The exhibition "Fruits of Labor – Reframing Motherhood and Artmaking" calls for a shift in the paradigms of both mothering and artistic expression. The first is still seen as a burden in the art world. Tracy Emin said: “There are good artists that have children. (…) They are called men”, while Marina Abramović declared that kids would have destroyed her career. The show aims to challenge the idea of the “solitary artist”, echoed by Emin, Abramović and others throughout Art History, arguing that it’s not motherhood that is in conflict with artmaking but rather the prevailing narratives framing womanhood and artmaking, as well as systemic issues affecting women particularly in the US, where public policies to support mothers and pregnant people are virtually nonexistent.
"Fruits of Labor" brings together artists whose work discuss, respond to or emerge from childbirth and motherhood. Working on a variety of media and coming from different stages in their careers, they not only interrogate parenthood publicly, but embrace its constraints — the nap-length studio time, the fragmented, interrupted focus, the repetitive, durational approach and the limited resources — as themes and modes of work.

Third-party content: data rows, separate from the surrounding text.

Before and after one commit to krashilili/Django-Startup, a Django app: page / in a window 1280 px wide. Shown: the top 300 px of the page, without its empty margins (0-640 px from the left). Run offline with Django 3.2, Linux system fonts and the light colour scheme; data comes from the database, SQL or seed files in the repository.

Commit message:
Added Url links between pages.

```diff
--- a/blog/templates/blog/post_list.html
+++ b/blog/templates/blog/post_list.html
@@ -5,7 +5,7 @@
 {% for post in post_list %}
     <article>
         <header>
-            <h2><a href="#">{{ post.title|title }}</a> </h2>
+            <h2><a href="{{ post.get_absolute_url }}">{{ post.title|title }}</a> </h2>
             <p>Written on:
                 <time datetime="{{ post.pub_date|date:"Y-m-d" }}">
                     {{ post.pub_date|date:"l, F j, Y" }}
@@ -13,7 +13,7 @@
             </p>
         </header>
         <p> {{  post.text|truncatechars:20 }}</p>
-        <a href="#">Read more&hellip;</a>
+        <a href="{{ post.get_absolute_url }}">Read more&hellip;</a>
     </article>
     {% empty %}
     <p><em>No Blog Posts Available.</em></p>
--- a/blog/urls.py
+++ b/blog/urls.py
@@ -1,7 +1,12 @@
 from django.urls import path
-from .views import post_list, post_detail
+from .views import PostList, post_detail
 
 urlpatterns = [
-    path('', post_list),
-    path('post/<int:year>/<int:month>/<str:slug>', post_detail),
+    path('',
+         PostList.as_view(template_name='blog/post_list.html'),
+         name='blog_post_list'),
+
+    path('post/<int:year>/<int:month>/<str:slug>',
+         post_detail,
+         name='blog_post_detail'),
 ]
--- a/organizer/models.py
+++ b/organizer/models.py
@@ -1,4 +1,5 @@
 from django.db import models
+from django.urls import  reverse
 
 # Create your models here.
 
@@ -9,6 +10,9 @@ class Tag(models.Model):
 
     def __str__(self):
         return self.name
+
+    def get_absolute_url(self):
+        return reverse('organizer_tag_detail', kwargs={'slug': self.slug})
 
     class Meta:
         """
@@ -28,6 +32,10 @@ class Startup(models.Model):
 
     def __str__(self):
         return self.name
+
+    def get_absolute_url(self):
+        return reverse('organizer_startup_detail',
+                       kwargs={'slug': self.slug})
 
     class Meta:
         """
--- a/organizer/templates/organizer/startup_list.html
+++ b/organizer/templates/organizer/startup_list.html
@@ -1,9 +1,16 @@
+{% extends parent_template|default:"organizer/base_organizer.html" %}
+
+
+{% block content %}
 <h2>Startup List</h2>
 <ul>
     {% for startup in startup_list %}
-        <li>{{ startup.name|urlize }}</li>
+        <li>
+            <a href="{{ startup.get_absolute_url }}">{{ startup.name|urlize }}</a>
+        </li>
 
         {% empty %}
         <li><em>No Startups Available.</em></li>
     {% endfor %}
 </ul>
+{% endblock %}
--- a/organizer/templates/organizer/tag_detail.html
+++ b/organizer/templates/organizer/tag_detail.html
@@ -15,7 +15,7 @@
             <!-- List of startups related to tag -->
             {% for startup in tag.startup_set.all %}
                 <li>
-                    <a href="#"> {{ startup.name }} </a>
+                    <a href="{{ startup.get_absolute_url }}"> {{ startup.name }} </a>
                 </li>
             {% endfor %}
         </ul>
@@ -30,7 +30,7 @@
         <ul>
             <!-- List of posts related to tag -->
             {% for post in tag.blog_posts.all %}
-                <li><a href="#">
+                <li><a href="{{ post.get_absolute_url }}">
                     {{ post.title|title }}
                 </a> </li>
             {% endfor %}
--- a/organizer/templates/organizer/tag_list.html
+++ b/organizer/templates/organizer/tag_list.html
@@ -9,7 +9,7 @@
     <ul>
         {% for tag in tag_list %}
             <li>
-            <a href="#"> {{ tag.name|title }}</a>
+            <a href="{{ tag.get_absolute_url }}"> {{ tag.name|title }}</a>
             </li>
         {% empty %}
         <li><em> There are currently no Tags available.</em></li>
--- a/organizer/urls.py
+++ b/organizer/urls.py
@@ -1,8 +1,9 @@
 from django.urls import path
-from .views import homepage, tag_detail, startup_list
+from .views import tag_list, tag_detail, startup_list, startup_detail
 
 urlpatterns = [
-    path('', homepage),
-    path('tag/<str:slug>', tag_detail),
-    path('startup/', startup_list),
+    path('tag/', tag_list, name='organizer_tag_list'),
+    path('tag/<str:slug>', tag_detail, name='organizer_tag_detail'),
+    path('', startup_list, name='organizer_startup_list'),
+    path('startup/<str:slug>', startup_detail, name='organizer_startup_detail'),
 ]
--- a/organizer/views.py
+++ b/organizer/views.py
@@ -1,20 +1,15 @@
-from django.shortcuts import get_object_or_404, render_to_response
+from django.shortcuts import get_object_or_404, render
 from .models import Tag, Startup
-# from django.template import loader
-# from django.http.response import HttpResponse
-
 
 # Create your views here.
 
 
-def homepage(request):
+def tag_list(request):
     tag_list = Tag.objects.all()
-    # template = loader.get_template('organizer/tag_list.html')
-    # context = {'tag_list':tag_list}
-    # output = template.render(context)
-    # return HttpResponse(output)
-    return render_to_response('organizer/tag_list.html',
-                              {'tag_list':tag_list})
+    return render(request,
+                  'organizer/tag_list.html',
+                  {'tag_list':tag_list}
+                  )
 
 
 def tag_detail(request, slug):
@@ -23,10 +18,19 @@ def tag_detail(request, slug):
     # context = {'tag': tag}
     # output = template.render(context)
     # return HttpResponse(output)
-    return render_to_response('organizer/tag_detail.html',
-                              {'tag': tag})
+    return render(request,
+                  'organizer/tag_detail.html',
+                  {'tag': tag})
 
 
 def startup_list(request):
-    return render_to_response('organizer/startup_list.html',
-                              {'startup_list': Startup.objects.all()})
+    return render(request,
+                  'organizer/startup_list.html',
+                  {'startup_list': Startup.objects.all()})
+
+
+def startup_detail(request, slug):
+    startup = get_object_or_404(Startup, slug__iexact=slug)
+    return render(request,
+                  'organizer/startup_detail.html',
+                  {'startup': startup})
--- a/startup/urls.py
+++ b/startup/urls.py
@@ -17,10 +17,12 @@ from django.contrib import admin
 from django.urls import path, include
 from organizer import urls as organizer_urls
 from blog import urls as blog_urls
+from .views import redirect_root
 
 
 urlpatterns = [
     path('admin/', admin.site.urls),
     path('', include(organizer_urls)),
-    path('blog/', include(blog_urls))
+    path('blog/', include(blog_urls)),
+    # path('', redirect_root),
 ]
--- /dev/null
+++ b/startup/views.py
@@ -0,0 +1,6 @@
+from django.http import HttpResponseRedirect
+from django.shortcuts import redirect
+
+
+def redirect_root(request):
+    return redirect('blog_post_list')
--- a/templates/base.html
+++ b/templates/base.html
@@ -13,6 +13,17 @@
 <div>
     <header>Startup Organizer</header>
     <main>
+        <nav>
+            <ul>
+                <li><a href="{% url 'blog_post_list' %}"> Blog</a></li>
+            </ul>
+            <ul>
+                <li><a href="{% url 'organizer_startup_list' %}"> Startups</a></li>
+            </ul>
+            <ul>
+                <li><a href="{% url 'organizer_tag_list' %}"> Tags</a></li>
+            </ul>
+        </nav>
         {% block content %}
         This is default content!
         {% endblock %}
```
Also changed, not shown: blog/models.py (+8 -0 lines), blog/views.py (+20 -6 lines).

Ahna Serendren’s "ES/AS Collaborative Drawing 2-2-21" (2021) is a collaboration between the artist and her 2 ½ year old daughter. Like many women in the US, Serendren didn’t have access to childcare during the pandemic. To work, she had to take her child to the studio. The pieces grapple with the delight and resentment embedded in the experience of mothering. They also evoke interruption as a rhythm of motherhood — time and authorship are no longer her own but caught in fleeting moments.
Lenka Clayton’s "63 Objects Taken From My Son’s Mouth" (2013) employs buttons, chalk, Christmas decoration, cigarette butt, coins, metro ticket — artifacts from their life together — to document the worries of parenthood. The labor used to make such installation is one that underscores the hidden load of mothering.
Cara Romero’s "Julia & Jocelyn" (2018), part of Romero’s The First American Girl series, is a response to the lack of Native American dolls, which she noticed after having her daughter. A highly staged composition of a life-sized doll box, Julia & Jocelyn depicts a mother and daughter duo posing as culture bearers with their own everyday items — heirloom, precolonial cultural artifacts.The goal is illuminating Indigenous worldviews and showcase child-raising as an intergenerational, collective endeavor, as opposed to the Western, "colonized" views of motherhood and child-rearing.
Katya Meykson’s sculptures Untitled (2019) reconfigures organic patterns, natural shapes and old fabrics into a talismanic, tactile piece that nods to soft blankets — the transitional objects that help young children slowly transition to independence.
The public program showcases a screening of Irene Luzstig’s "The Motherhood Archives" (2013). Combining archival montage, science fiction and an homage to 1970s feminist filmmaking, this essay film excavates the changing political and social constructions of motherhood while raising important questions to anyone (man or woman, mother or not) living in the US post the overturn of Roe v. Wade.